━━ EXERCISE INPUTS
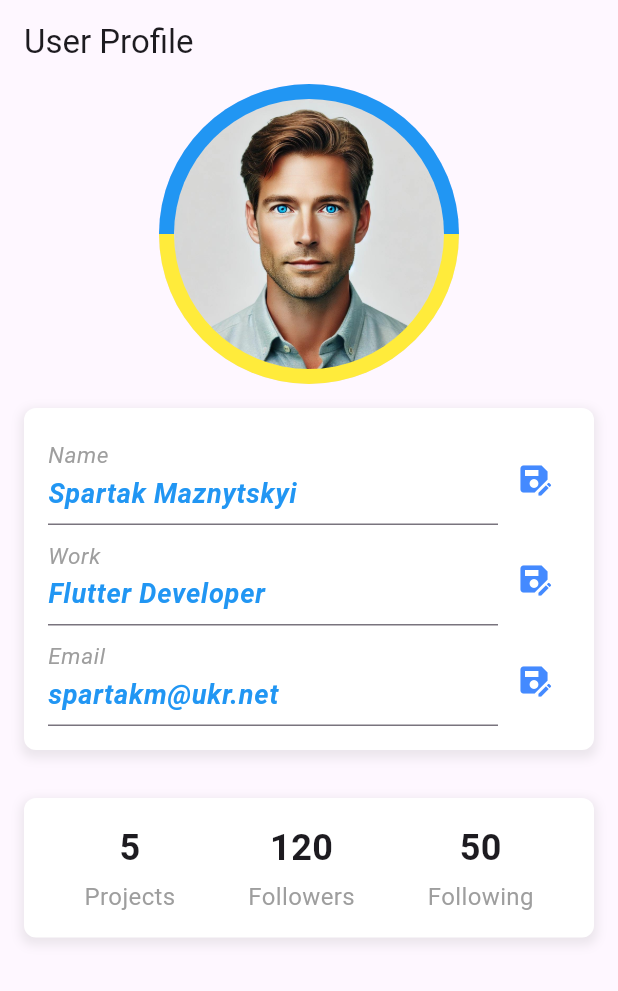
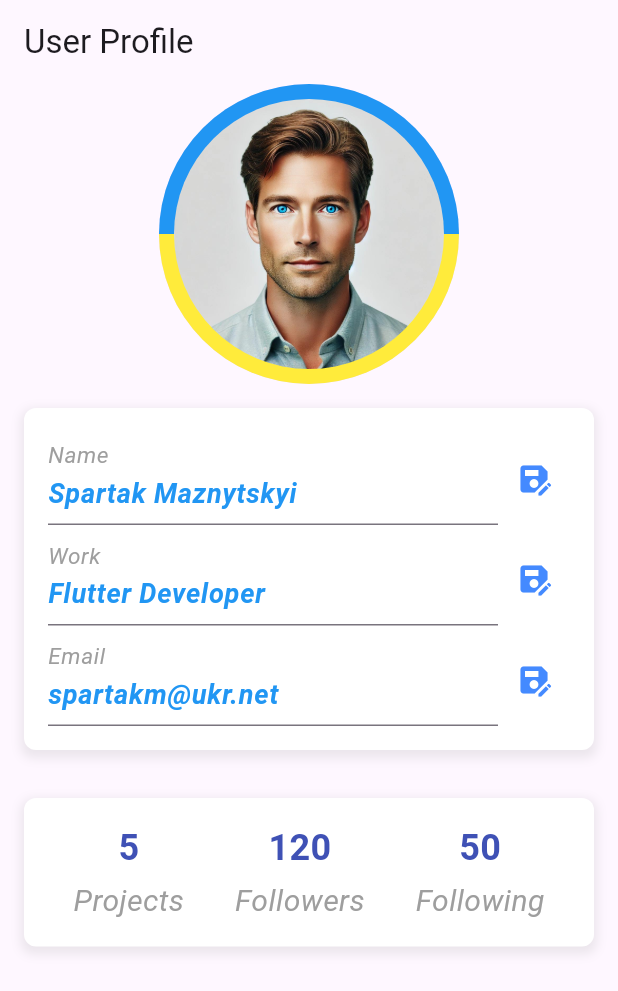
Before and after one commit to Spartakm67/flutter_home_work7, a Flutter app: the screen it shows after launch, on a phone screen of 412 x 824 dp. Shown: the top 991 px of the screen. Run offline on Flutter 3.47's test engine with Material 3 defaults, Android fonts, the phone set to English and light mode, and no system bars.

Commit message:
Styles updated

```diff
--- a/lib/screens/profile_page.dart
+++ b/lib/screens/profile_page.dart
@@ -10,7 +10,6 @@ class ProfilePage extends StatefulWidget {
 }
 
 class _ProfilePageState extends State<ProfilePage> {
-
   @override
   Widget build(BuildContext context) {
     return Scaffold(
@@ -20,7 +19,8 @@ class _ProfilePageState extends State<ProfilePage> {
       body: LayoutBuilder(
         builder: (context, constraints) {
           return const SingleChildScrollView(
-            child: Column(children: [
+            child: Column(
+              children: [
                 ProfileHeader(),
                 UserStatusWidget(
                   projectsCount: 5,
--- /dev/null
+++ b/lib/styles/container_styles.dart
@@ -0,0 +1,16 @@
+import 'package:flutter/material.dart';
+
+class ContainerStyles {
+  static final BoxDecoration containerDecoration = BoxDecoration(
+    color: Colors.white,
+    borderRadius: BorderRadius.circular(8.0),
+    boxShadow: [
+      BoxShadow(
+        color: Colors.grey.withOpacity(0.2),
+        spreadRadius: 2,
+        blurRadius: 5,
+        offset: const Offset(0, 3),
+      ),
+    ],
+  );
+}
--- a/lib/styles/text_styles.dart
+++ b/lib/styles/text_styles.dart
@@ -35,6 +35,12 @@ class TextStyles {
     fontWeight: FontWeight.bold,
   );
 
+  static const TextStyle countText = TextStyle(
+    fontSize: 24,
+    color: Colors.indigo,
+    fontWeight: FontWeight.bold,
+  );
+
   static Text styledText(String text, TextStyle style) {
     return Text(
       text,
--- a/lib/widgets/user_details.dart
+++ b/lib/widgets/user_details.dart
@@ -1,5 +1,6 @@
 import 'package:flutter/material.dart';
 import 'package:flutter_home_work7/widgets/user_details_field.dart';
+import 'package:flutter_home_work7/styles/container_styles.dart';
 
 class UserDetails extends StatefulWidget {
   final String name;
@@ -59,18 +60,7 @@ class _UserDetailsState extends State<UserDetails> {
     return Padding(
       padding: const EdgeInsets.all(16.0),
       child: Container(
-        decoration: BoxDecoration(
-          color: Colors.white,
-          borderRadius: BorderRadius.circular(8.0),
-          boxShadow: [
-            BoxShadow(
-              color: Colors.grey.withOpacity(0.2),
-              spreadRadius: 2,
-              blurRadius: 5,
-              offset: const Offset(0, 3),
-            ),
-          ],
-        ),
+        decoration: ContainerStyles.containerDecoration,
         padding: const EdgeInsets.all(16.0),
         child: Column(
           crossAxisAlignment: CrossAxisAlignment.start,
--- a/lib/widgets/user_status_widget.dart
+++ b/lib/widgets/user_status_widget.dart
@@ -1,5 +1,6 @@
 import 'package:flutter/material.dart';
-import 'package:flutter_home_work7/widgets/user_status_details.dart';
+import 'package:flutter_home_work7/styles/container_styles.dart';
+import 'package:flutter_home_work7/styles/text_styles.dart';
 
 class UserStatusWidget extends StatelessWidget {
   final int projectsCount;
@@ -19,18 +20,7 @@ class UserStatusWidget extends StatelessWidget {
       padding: const EdgeInsets.all(16.0),
       child: Container(
         padding: const EdgeInsets.all(16.0),
-        decoration: BoxDecoration(
-          color: Colors.white,
-          borderRadius: BorderRadius.circular(8.0),
-          boxShadow: [
-            BoxShadow(
-              color: Colors.grey.withOpacity(0.2),
-              spreadRadius: 2,
-              blurRadius: 5,
-              offset: const Offset(0, 3),
-            ),
-          ],
-        ),
+        decoration: ContainerStyles.containerDecoration,
         child: Row(
           mainAxisAlignment: MainAxisAlignment.spaceAround,
           children: [
@@ -49,18 +39,12 @@ class UserStatusWidget extends StatelessWidget {
       children: [
         Text(
           count.toString(),
-          style: const TextStyle(
-            fontSize: 24,
-            fontWeight: FontWeight.bold,
-          ),
+          style: TextStyles.countText,
         ),
         const SizedBox(height: 4),
         Text(
           label,
-          style: const TextStyle(
-            fontSize: 16,
-            color: Colors.grey,
-          ),
+          style: TextStyles.defaultText,
         ),
       ],
     );
```
Also changed, not shown: lib/widgets/user_status_details.dart (deleted). Lines whose indentation alone changed are shown as unchanged.
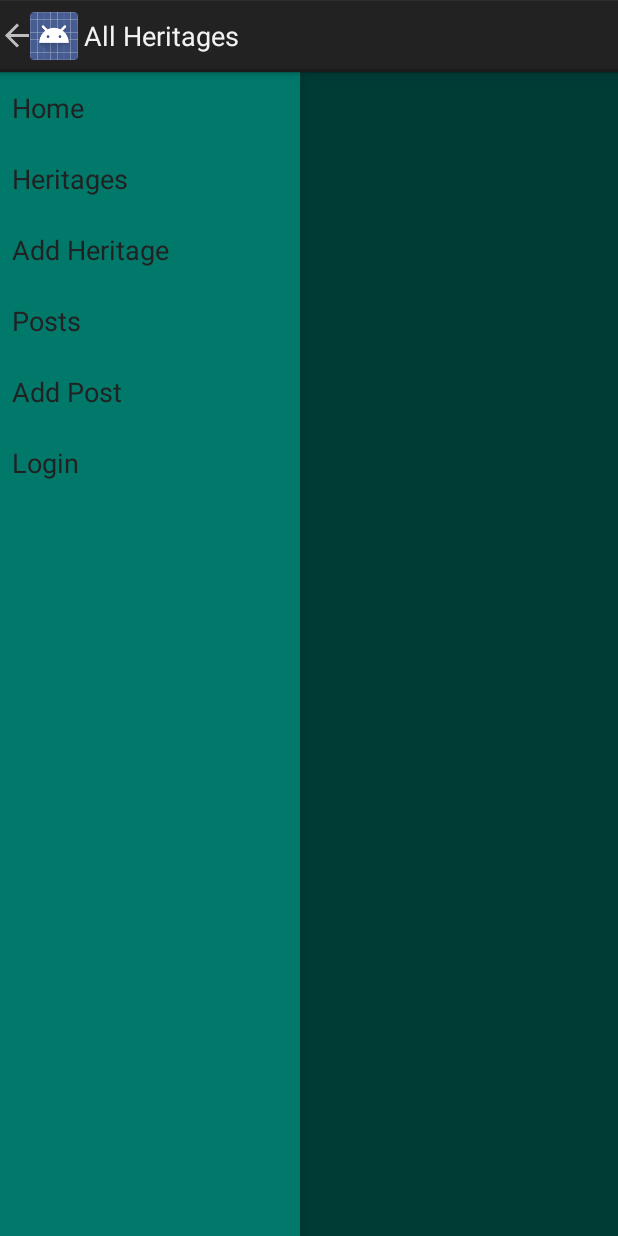
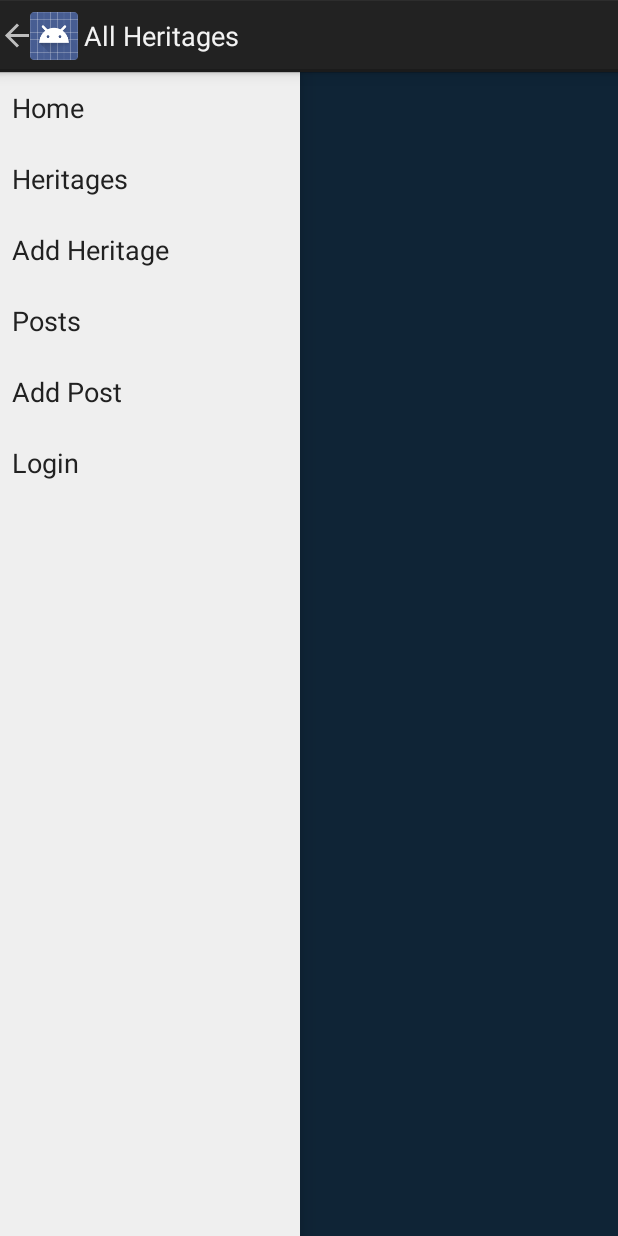
Before and after one commit to bounswe/bounswe2015group8, an Android app: the screen it shows after launch (MainActivity), with the side drawer open, on a phone screen of 412 x 824 dp. Run offline under Robolectric (Android 15) with nearby library versions, the phone set to English and light mode, and no system bars; libraries missing offline, so code that uses them is left out: org.springframework.http, org.springframework.web; 1 statement that could not run was skipped.

Commit message:
Minor design changes to posts and heritages. Changed app colors to the one currently used by the web.

```diff
--- a/android/app/src/main/java/com/cmpe/bounswe2015group8/westory/front/PostsFragment.java
+++ b/android/app/src/main/java/com/cmpe/bounswe2015group8/westory/front/PostsFragment.java
@@ -66,7 +66,7 @@ public class PostsFragment extends NamedFragment {
             TextView tvSeeHeritages = (TextView) v.findViewById(R.id.tvPostSmallSeeHeritages);
             final Post p = getItem(position);
             tvTitle.setText(p.getTitle());
-            tvOwner.setText(""+p.getOwnerId());
+            tvOwner.setText(getResources().getString(R.string.generic_by)+" "+p.getOwnerId());
             tvCreationDate.setText(p.getPostDate());
             tvContent.setText(p.getContent());
             tvSeeHeritages.setOnClickListener(new View.OnClickListener() {
--- a/android/app/src/main/res/layout/activity_main.xml
+++ b/android/app/src/main/res/layout/activity_main.xml
@@ -20,7 +20,7 @@
         android:layout_width="200dp"
         android:layout_height="match_parent"
         android:layout_gravity="start"
-        android:background="@color/primary_dark"
+        android:background="@color/accent"
         android:choiceMode="singleChoice"
         android:divider="@android:color/transparent"
         android:dividerHeight="0dp" />
--- a/android/app/src/main/res/layout/fragment_heritages.xml
+++ b/android/app/src/main/res/layout/fragment_heritages.xml
@@ -7,5 +7,6 @@
         android:id="@+id/lvHeritages"
         android:layout_width="match_parent"
         android:layout_height="wrap_content"
-        android:layout_gravity="center_horizontal" />
+        android:layout_gravity="center_horizontal"
+        android:dividerHeight="5dp"/>
 </LinearLayout>
--- a/android/app/src/main/res/layout/fragment_login.xml
+++ b/android/app/src/main/res/layout/fragment_login.xml
@@ -46,7 +46,7 @@
                 android:layout_width="fill_parent"
                 android:layout_height="wrap_content"
                 android:layout_marginTop="20dp"
-                android:background="@color/accent_dark"
+                android:background="@color/accent"
                 android:text="@string/btn_login"
                 android:textColor="@color/primary_text"/>
 
--- a/android/app/src/main/res/values/colors.xml
+++ b/android/app/src/main/res/values/colors.xml
@@ -1,10 +1,10 @@
 <?xml version="1.0" encoding="utf-8"?>
 <resources>
-    <color name="primary">#009688</color>
+    <color name="primary">#265A88</color>
     <color name="primary_dark">#00796B</color>
-    <color name="primary_light">#B2DFDB</color>
+    <color name="primary_light">#C5CAE9</color>
     <color name="accent_dark">#E64A19</color>
-    <color name="accent">#FF5722</color>
+    <color name="accent">#EFEFEF</color>
     <color name="accent_light">#FF7766</color>
     <color name="orange">#F57C00</color>
     <color name="primary_text">#212121</color>
--- a/android/app/src/main/res/values/strings.xml
+++ b/android/app/src/main/res/values/strings.xml
@@ -35,6 +35,7 @@
     <string name="generic_owner">Creator:</string>
     <string name="generic_title">Title:</string>
     <string name="generic_content">Content:</string>
+    <string name="generic_by">by </string>
     <string name="post_post_date">Post Date:</string>
     <string name="post_last_edit_date">Last Edit Date:</string>
     <string name="post_view_title_default">Viewing Post</string>
```
Also changed, not shown: android/app/src/main/res/layout/heritage_small.xml (+9 -6 lines), android/app/src/main/res/layout/post_small.xml (+11 -7 lines).
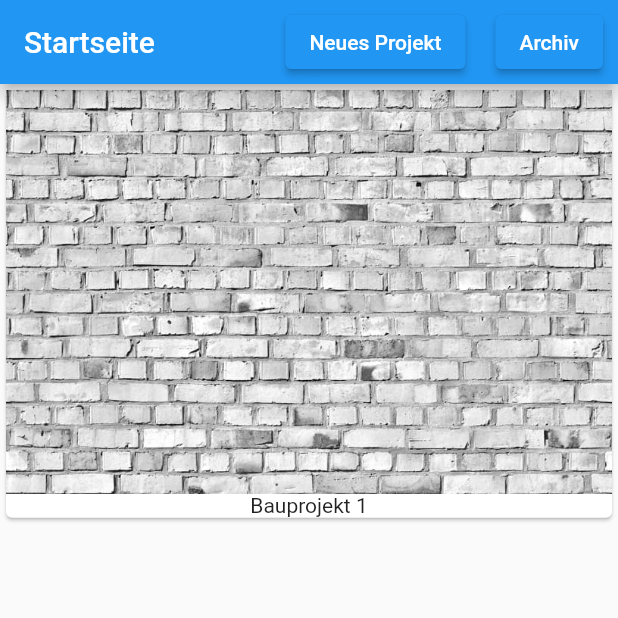
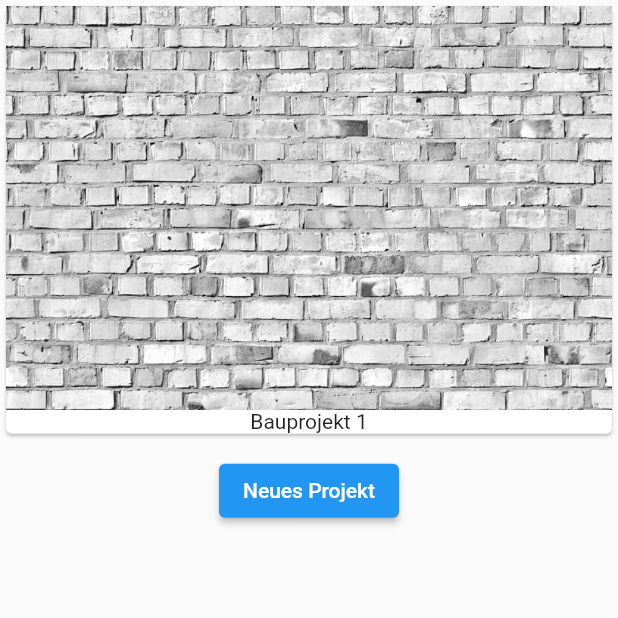
Before and after one commit to Monsieur-Bandana/Flutter, a Flutter app: the screen it shows after launch, after a tap on "Neues Projekt", on a phone screen of 412 x 824 dp, the top half of it. Run offline on Flutter 3.47's test engine with Material 2 defaults, Android fonts, the phone set to English and light mode, and no system bars.

Commit message:
changed structure

```diff
--- a/prototype/lib/main.dart
+++ b/prototype/lib/main.dart
@@ -1,51 +1,19 @@
 import 'package:flutter/material.dart';
 
-import 'package:prototype/projects.dart';
+import './project_Manager.dart';
 
 void main() => runApp(RootClass());
 
-class RootClass extends StatefulWidget {
-  State<StatefulWidget> createState() {
-    return _RootClassState();
-  }
-}
-
-class _RootClassState extends State<RootClass> {
-  List<String> projects = [];
-  int i = 0;
-
+class RootClass extends StatelessWidget {
   @override
   Widget build(BuildContext context) {
     return MaterialApp(
+      theme: ThemeData(
+        primaryColor: Colors.indigo.shade900,
+        backgroundColor: Colors.indigo.shade200,
+      ),
       home: Scaffold(
-        appBar: AppBar(
-          title: Text('Startseite'),
-          actions: [
-            Container(
-              margin: EdgeInsets.all(10.0),
-              child: ElevatedButton(
-                onPressed: () {
-                  setState(() {
-                    i += 1;
-                    projects.add('Bauprojekt ' + (i).toString());
-                  });
-                  print(projects);
-                },
-                child: Text('Neues Projekt'),
-              ),
-            ),
-            Container(
-              margin: EdgeInsets.all(10.0),
-              child: ElevatedButton(
-                onPressed: () {
-                  print(projects);
-                },
-                child: Text('Archiv'),
-              ),
-            )
-          ],
-        ),
-        body: Projects(projects),
+        body: ProjectManager(),
       ),
     );
   }
--- /dev/null
+++ b/prototype/lib/project_Manager.dart
@@ -0,0 +1,39 @@
+import 'package:flutter/material.dart';
+
+import './projects.dart';
+
+class ProjectManager extends StatefulWidget {
+  @override
+  State<StatefulWidget> createState() {
+    // TODO: implement createState
+    return _ProjectManagerState();
+  }
+}
+
+class _ProjectManagerState extends State<ProjectManager> {
+  List<String> _projects = [];
+  int i = 0;
+
+  @override
+  Widget build(BuildContext context) {
+    // TODO: implement build
+    return Column(
+      children: [
+        Projects(_projects),
+        Container(
+          margin: EdgeInsets.all(10.0),
+          child: ElevatedButton(
+            onPressed: () {
+              setState(() {
+                i += 1;
+                _projects.add('Bauprojekt ' + (i).toString());
+              });
+              print(_projects);
+            },
+            child: Text('Neues Projekt'),
+          ),
+        ),
+      ],
+    );
+  }
+}
```
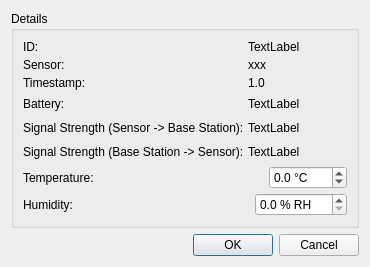
This is manager/src/MeasurementDetailsDialog.ui in porkmarks/sense as Qt 5 draws it before an edit. The edited form follows.
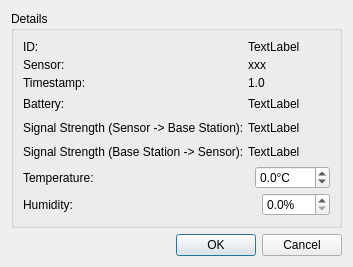
This is the edited form.

The edit to the form file:
```diff
--- a/manager/src/MeasurementDetailsDialog.ui
+++ b/manager/src/MeasurementDetailsDialog.ui
@@ -92,7 +92,7 @@
          <item>
           <widget class="QDoubleSpinBox" name="humidityRW">
            <property name="suffix">
-            <string> % RH</string>
+            <string>%</string>
            </property>
            <property name="decimals">
             <number>1</number>
@@ -267,7 +267,7 @@
          <item>
           <widget class="QDoubleSpinBox" name="temperatureRW">
            <property name="suffix">
-            <string> °C</string>
+            <string>°C</string>
            </property>
            <property name="decimals">
             <number>1</number>
```
Left out of the diff: 8 changed lines with no effect on the pictures.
━━━━
• _PROMPT_
From the data above, gather every line that includes the word "return".

• _TASK ANSWER_
     return Scaffold(
           return const SingleChildScrollView(
     return Text(
     return Padding(
-    return _RootClassState();
     return MaterialApp(
+    return _ProjectManagerState();
+    return Column(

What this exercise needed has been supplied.